A licensed practical nurse from Rocky Hill who was sentenced to nine months in prison in connection with her toddler being badly burned in a bathtub has had her license reprimanded by the state Board of Examiners for Nursing. On Wednesday, Shamique Martin was one of 9 nurses disciplined by the board. It placed her license on probation for four months and ordered her to take courses in ethics and being a mandated reporter of child abuse. In February, 2017, Rocky Hill police arrested her in connection with her daughter’s burns. In September 2017, Martin pleaded guilty to one count of risk of injury to a minor and one count of making a false statement.
The state Board of Examiners for Nursing disciplined three nurses on Wednesday, including suspending the license of an East Hartford nurse who tested positive for alcohol just two months after being placed on probation for alcohol abuse. The board suspended the license of the licensed practical nurse, Nicole Miller, because her positive test in June violated her four-year probation, state records show. State Department of Public Health officials said her continued practice as a nurse presents a danger to the public. In April, the board imposed the four-year probation on Miller and required her to undergo random drug and alcohol testing because, state records show, she had abused alcohol and/or opiates to excess in 2016 and 2017. The board also suspended the registered nurse license of Kimberly Eldridge of Coventry for testing positive for alcohol in April, in violation of an agreement she had with an alternative program for health professionals called the Health Assistance InterVention Education program, or HAVEN.
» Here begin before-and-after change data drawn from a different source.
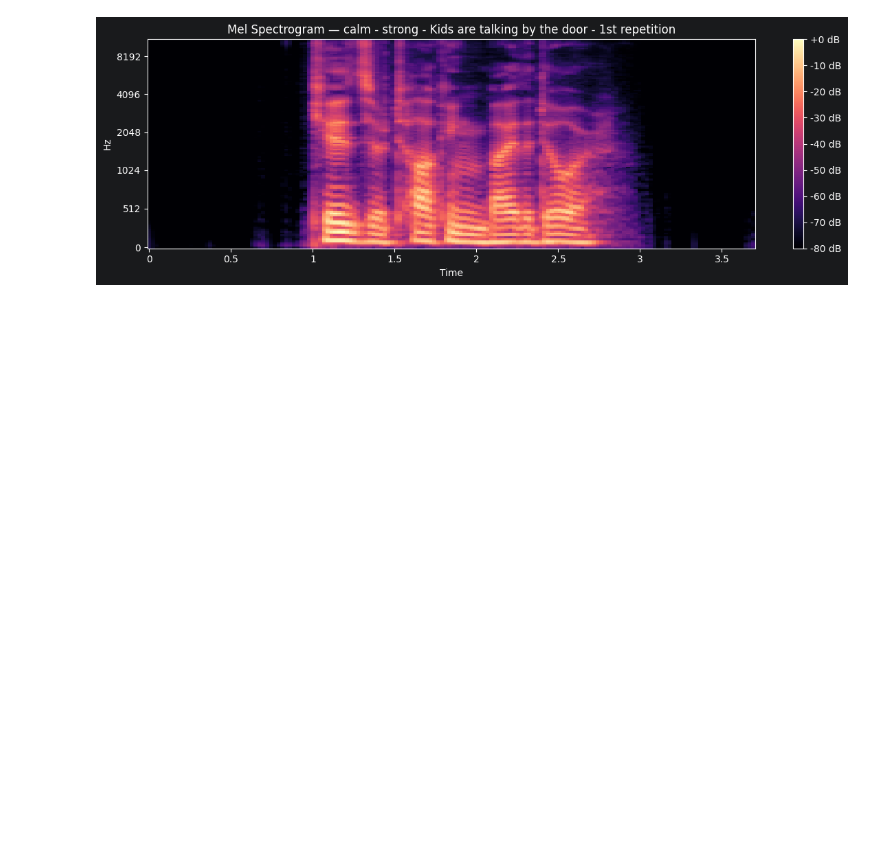
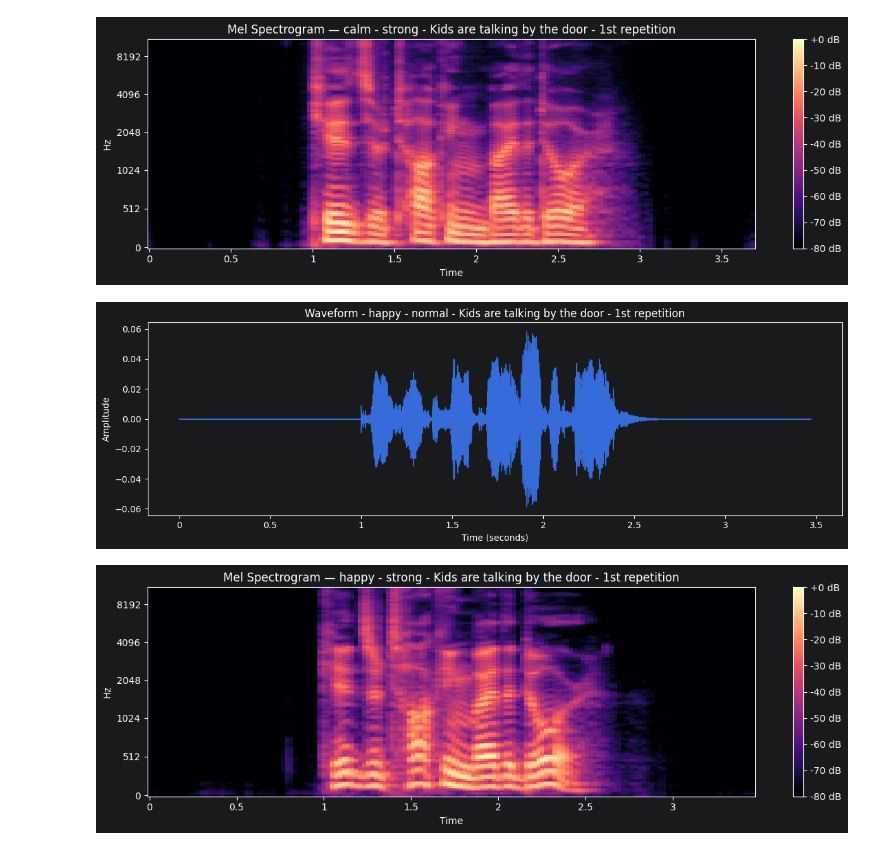
Before and after one commit to aviksarkar0204-stack/EmoWave-, a Jupyter notebook: Notebook/01_exploration.ipynb, the cells around one changed output. Saved outputs shown, nothing was run; the diff lists cells and outputs as text; code cells hidden in the pictures; blank space fills up the shorter version.

Commit message:
Update exploration notebook: adjust sample index, waveform title, and spectrogram title

```diff
--- a/Notebook/01_exploration.ipynb
+++ b/Notebook/01_exploration.ipynb
@@ -284,23 +284,26 @@ plt.show()
 [figure]
 [figure]
 # %%
-sample = df.iloc[8]
+sample = df.iloc[12]
 y, sr = librosa.load(sample['path'])
 
 plt.figure(figsize=(12, 4))
 librosa.display.waveshow(y, sr=sr)
-plt.title(f'Waveform - calm - strong - Kids are talking by the door - 1st repetition')
+plt.title(f'Waveform - happy - normal - Kids are talking by the door - 1st repetition')
 plt.xlabel('Time (seconds)')
 plt.ylabel('Amplitude')
 plt.tight_layout()
 plt.show()
 
 S = librosa.feature.melspectrogram(y=y, sr=sr, n_mels=128)
 S_db = librosa.power_to_db(S, ref=np.max)
 
 plt.figure(figsize=(12, 4))
 librosa.display.specshow(S_db, sr=sr, x_axis='time', y_axis='mel')
 plt.colorbar(format='%+2.0f dB')
-plt.title(f'Mel Spectrogram — calm - strong - Kids are talking by the door - 1st repetition')
+plt.title(f'Mel Spectrogram — happy - strong - Kids are talking by the door - 1st repetition')
 plt.tight_layout()
 plt.show()
+# %% [output]
+[figure, added]
+[figure, added]
```
Also changed, not shown: parts of 3 cells of this notebook.
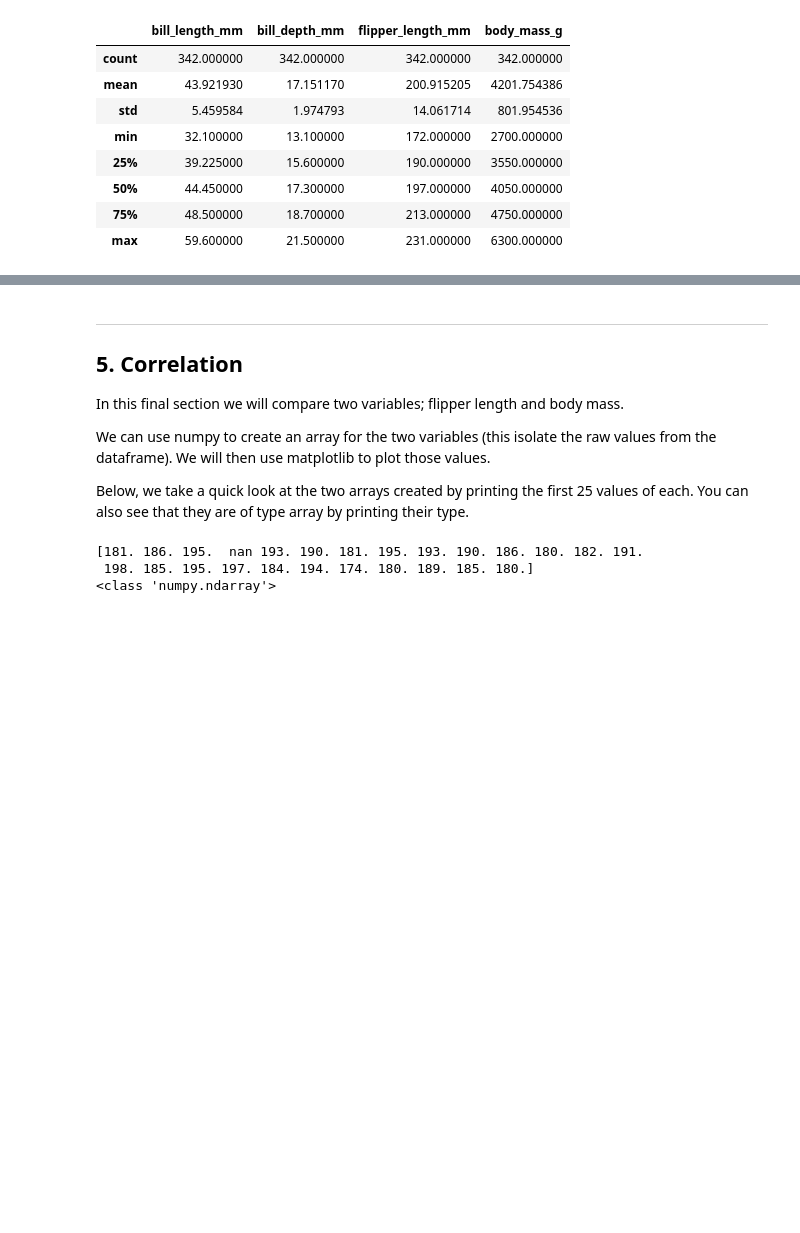
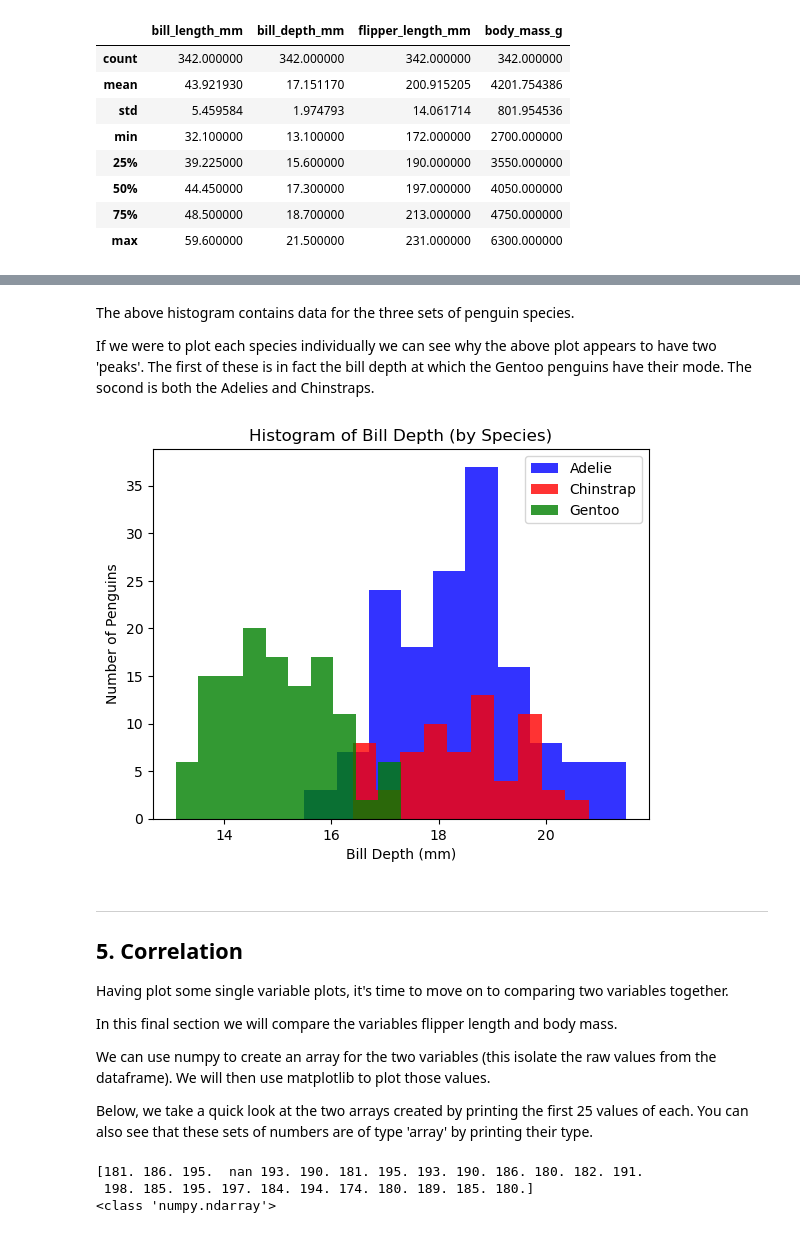
Before and after one commit to pcahillgit/principles-of-data-analytics, a Jupyter notebook: penguins.ipynb, the cells around one changed output, grey strips where cells are left out. Drawn from its saved outputs; the diff is of its cells as text; code cells hidden in the pictures; blank space fills up the shorter version.

```diff
--- a/penguins.ipynb
+++ b/penguins.ipynb
@@ -183,12 +185,43 @@ plt.show
+# %% [markdown]
+The above histogram contains data for the three sets of penguin species.
+
+If we were to plot each species individually we can see why the above plot appears to have two 'peaks'. The first of these is in fact the bill depth at which the Gentoo penguins have their mode. The socond is both the Adelies and Chinstraps.
+# %%
+#Filtering the dataset by species
+adelies_billdepth = df[df['species'] == 'Adelie']['bill_depth_mm']
+chinstraps_billdepth = df[df['species'] == 'Chinstrap']['bill_depth_mm']
+gentoos_billdepth = df[df['species'] == 'Gentoo']['bill_depth_mm']
+
+#plotting the three species individually on one plot, distinguishing by colour, labelling and adding a light transparency (alpha)
+plt.hist(adelies_billdepth, bins=10, color='blue', alpha=0.8, label='Adelie')
+plt.hist(chinstraps_billdepth, bins=10, color='red', alpha=0.8, label='Chinstrap')
+plt.hist(gentoos_billdepth, bins=10, color='green', alpha=0.8, label='Gentoo')
+
+#Axis labels
+plt.xlabel('Bill Depth (mm)')
+plt.ylabel('Number of Penguins')
+
+#Title
+plt.title('Histogram of Bill Depth (by Species)')
+
+#legend
+plt.legend()
+
+#displaying plot
+plt.show()
+# %% [output]
+[figure, added]
 # %% [markdown]
 ***
-## 5. Correlation <a id='corr'></a>
+## 5. Correlation
 
-In this final section we will compare two variables; flipper length and body mass.
+Having plot some single variable plots, it's time to move on to comparing two variables together.
+
+In this final section we will compare the variables flipper length and body mass.
 
 We can use numpy to create an array for the two variables (this isolate the raw values from the dataframe). We will then use matplotlib to plot those values.
 
-Below, we take a quick look at the two arrays created by printing the first 25 values of each. You can also see that they are of type array by printing their type.
+Below, we take a quick look at the two arrays created by printing the first 25 values of each. You can also see that these sets of numbers are of type 'array' by printing their type.
 # %%
 #Flipper length
 flength = df['flipper_length_mm'].to_numpy()
```
Also changed, not shown: parts of 20 cells of this notebook.
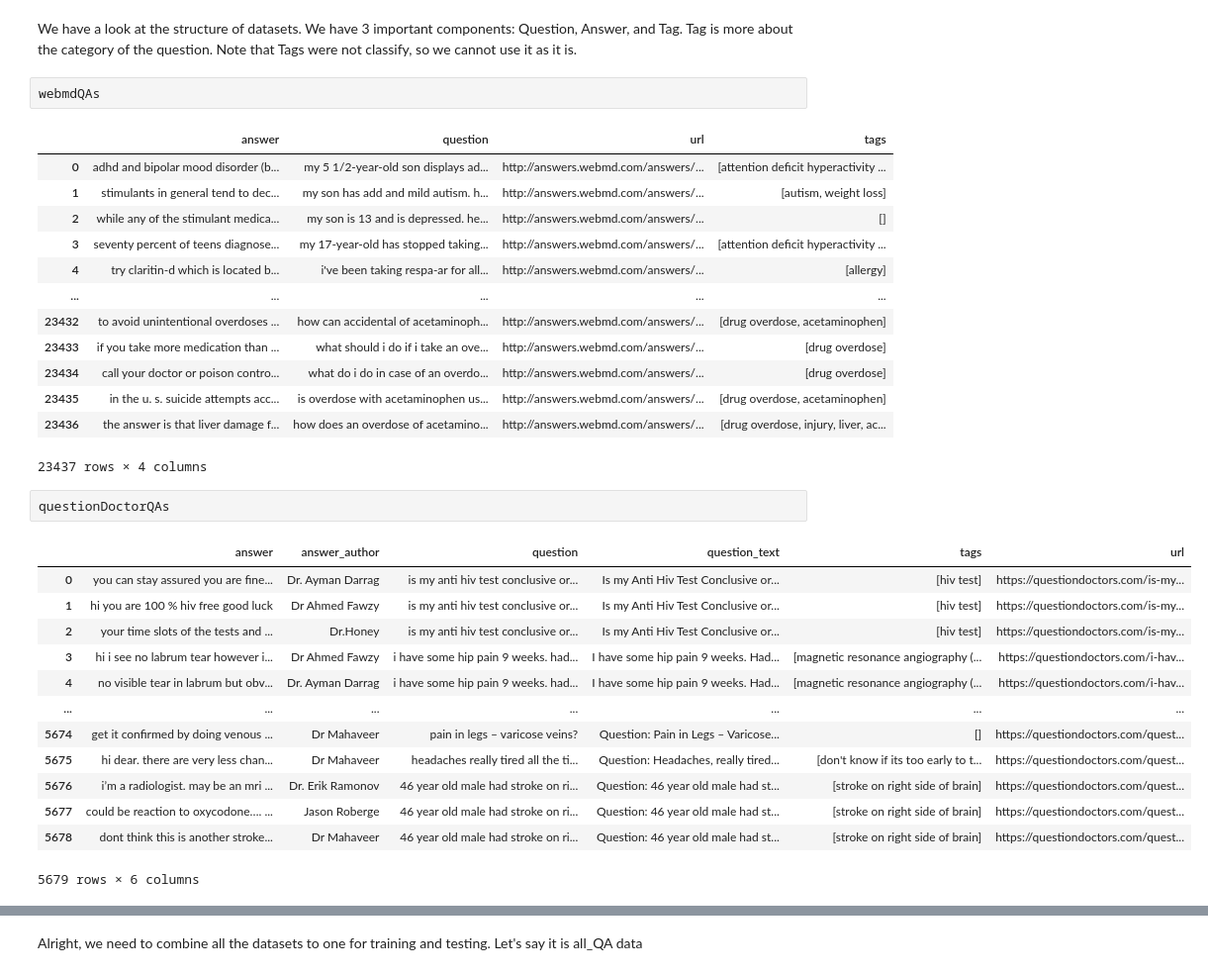
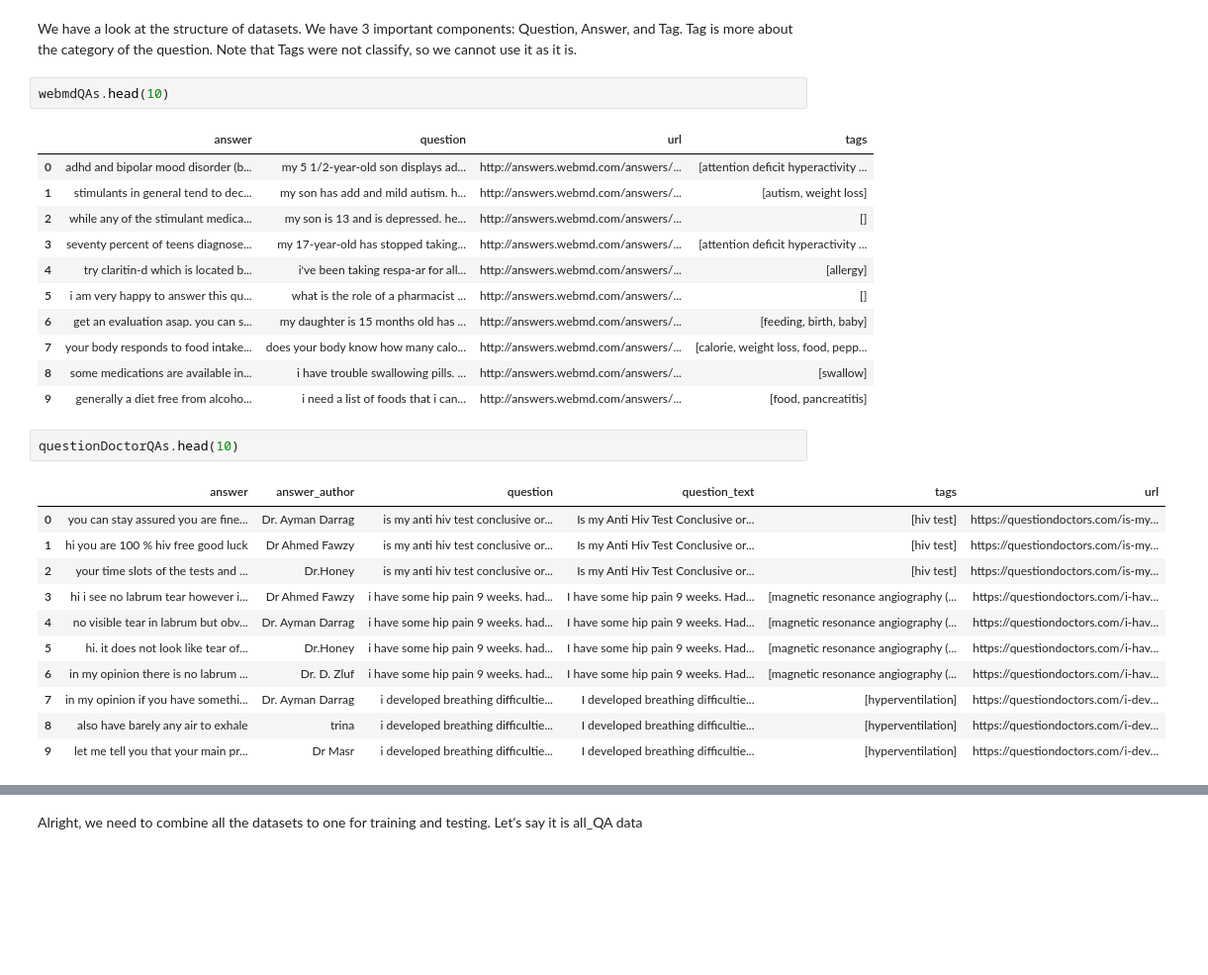
Before and after one commit to phillevn/medicalQuestionAndTags, a Jupyter notebook: Tag_questions.ipynb, the cells around one changed output, grey strips where cells are left out. Shown: that part at 99% size. Cells and saved outputs as stored; diff of their text form; blank space fills up the shorter version.

```diff
--- a/Tag_questions.ipynb
+++ b/Tag_questions.ipynb
@@ -65,7 +65,7 @@ webmdQAs = pd.read_json('webmdQAs.json')
 # %% [markdown]
 We have a look at the structure of datasets. We have 3 important components: Question, Answer, and Tag. Tag is more about the category of the question. Note that Tags were not classify, so we cannot use it as it is.
 # %%
-webmdQAs
+webmdQAs.head(10)
 # %% [output]
 |  | answer | question | url | tags |
 | 0 | adhd and bipolar mood disorder (b... | my 5 1/2-year-old son displays ad... | http://answers.webmd.com/answers/... | [attention deficit hyperactivity ... |
@@ -73,27 +73,23 @@ webmdQAs
 | 2 | while any of the stimulant medica... | my son is 13 and is depressed. he... | http://answers.webmd.com/answers/... | [] |
 | 3 | seventy percent of teens diagnose... | my 17-year-old has stopped taking... | http://answers.webmd.com/answers/... | [attention deficit hyperactivity ... |
 | 4 | try claritin-d which is located b... | i've been taking respa-ar for all... | http://answers.webmd.com/answers/... | [allergy] |
-| ... | ... | ... | ... | ... |
-| 23432 | to avoid unintentional overdoses ... | how can accidental of acetaminoph... | http://answers.webmd.com/answers/... | [drug overdose, acetaminophen] |
-| 23433 | if you take more medication than ... | what should i do if i take an ove... | http://answers.webmd.com/answers/... | [drug overdose] |
-| 23434 | call your doctor or poison contro... | what do i do in case of an overdo... | http://answers.webmd.com/answers/... | [drug overdose] |
-| 23435 | in the u. s. suicide attempts acc... | is overdose with acetaminophen us... | http://answers.webmd.com/answers/... | [drug overdose, acetaminophen] |
-| 23436 | the answer is that liver damage f... | how does an overdose of acetamino... | http://answers.webmd.com/answers/... | [drug overdose, injury, liver, ac... |
+| 5 | i am very happy to answer this qu... | what is the role of a pharmacist ... | http://answers.webmd.com/answers/... | [] |
+| 6 | get an evaluation asap. you can s... | my daughter is 15 months old has ... | http://answers.webmd.com/answers/... | [feeding, birth, baby] |
+| 7 | your body responds to food intake... | does your body know how many calo... | http://answers.webmd.com/answers/... | [calorie, weight loss, food, pepp... |
+| 8 | some medications are available in... | i have trouble swallowing pills. ... | http://answers.webmd.com/answers/... | [swallow] |
+| 9 | generally a diet free from alcoho... | i need a list of foods that i can... | http://answers.webmd.com/answers/... | [food, pancreatitis] |
-23437 rows × 4 columns
 # %%
-questionDoctorQAs
+questionDoctorQAs.head(10)
 # %% [output]
 |  | answer | answer_author | question | question_text | tags | url |
 | 0 | you can stay assured you are fine... | Dr. Ayman Darrag | is my anti hiv test conclusive or... | Is my Anti Hiv Test Conclusive or... | [hiv test] | https://questiondoctors.com/is-my... |
 | 1 | hi you are 100 % hiv free good luck | Dr Ahmed Fawzy | is my anti hiv test conclusive or... | Is my Anti Hiv Test Conclusive or... | [hiv test] | https://questiondoctors.com/is-my... |
 | 2 | your time slots of the tests and ... | Dr.Honey | is my anti hiv test conclusive or... | Is my Anti Hiv Test Conclusive or... | [hiv test] | https://questiondoctors.com/is-my... |
 | 3 | hi i see no labrum tear however i... | Dr Ahmed Fawzy | i have some hip pain 9 weeks. had... | I have some hip pain 9 weeks. Had... | [magnetic resonance angiography (... | https://questiondoctors.com/i-hav... |
 | 4 | no visible tear in labrum but obv... | Dr. Ayman Darrag | i have some hip pain 9 weeks. had... | I have some hip pain 9 weeks. Had... | [magnetic resonance angiography (... | https://questiondoctors.com/i-hav... |
-| ... | ... | ... | ... | ... | ... | ... |
-| 5674 | get it confirmed by doing venous ... | Dr Mahaveer | pain in legs – varicose veins? | Question: Pain in Legs – Varicose... | [] | https://questiondoctors.com/quest... |
-| 5675 | hi dear. there are very less chan... | Dr Mahaveer | headaches really tired all the ti... | Question: Headaches, really tired... | [don't know if its too early to t... | https://questiondoctors.com/quest... |
-| 5676 | i’m a radiologist. may be an mri ... | Dr. Erik Ramonov | 46 year old male had stroke on ri... | Question: 46 year old male had st... | [stroke on right side of brain] | https://questiondoctors.com/quest... |
-| 5677 | could be reaction to oxycodone…. ... | Jason Roberge | 46 year old male had stroke on ri... | Question: 46 year old male had st... | [stroke on right side of brain] | https://questiondoctors.com/quest... |
-| 5678 | dont think this is another stroke... | Dr Mahaveer | 46 year old male had stroke on ri... | Question: 46 year old male had st... | [stroke on right side of brain] | https://questiondoctors.com/quest... |
+| 5 | hi. it does not look like tear of... | Dr.Honey | i have some hip pain 9 weeks. had... | I have some hip pain 9 weeks. Had... | [magnetic resonance angiography (... | https://questiondoctors.com/i-hav... |
+| 6 | in my opinion there is no labrum ... | Dr. D. Zluf | i have some hip pain 9 weeks. had... | I have some hip pain 9 weeks. Had... | [magnetic resonance angiography (... | https://questiondoctors.com/i-hav... |
+| 7 | in my opinion if you have somethi... | Dr. Ayman Darrag | i developed breathing difficultie... | I developed breathing difficultie... | [hyperventilation] | https://questiondoctors.com/i-dev... |
+| 8 | also have barely any air to exhale | trina | i developed breathing difficultie... | I developed breathing difficultie... | [hyperventilation] | https://questiondoctors.com/i-dev... |
+| 9 | let me tell you that your main pr... | Dr Masr | i developed breathing difficultie... | I developed breathing difficultie... | [hyperventilation] | https://questiondoctors.com/i-dev... |
-5679 rows × 6 columns
 # %%
```
Also changed, not shown: parts of 20 cells of this notebook.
A former head nurse at York Correctional Institution has been reprimanded by the state Board of Examiners for Nursing for failing to properly care for an inmate who suffered a serious brain injury while in the prison medical unit in 2014. In the Niantic prison case, the board Wednesday also placed the registered nurse license of Mary Howe of Griswold on probation for three years and barred her from working in a clinical care setting for the first two years of the probation, a consent order she signed with the board said. Howe was also ordered to take courses in ethics, delegation of nursing duties, professional nursing standards, documentation and “empathy and compassion in nursing,” the order said. In signing the order, Howe did not contest the allegations against her but admitted no wrongdoing. In May 2017, a UConn Health spokesman said Howe no longer worked for the UConn Health unit that provided medical care in the prison.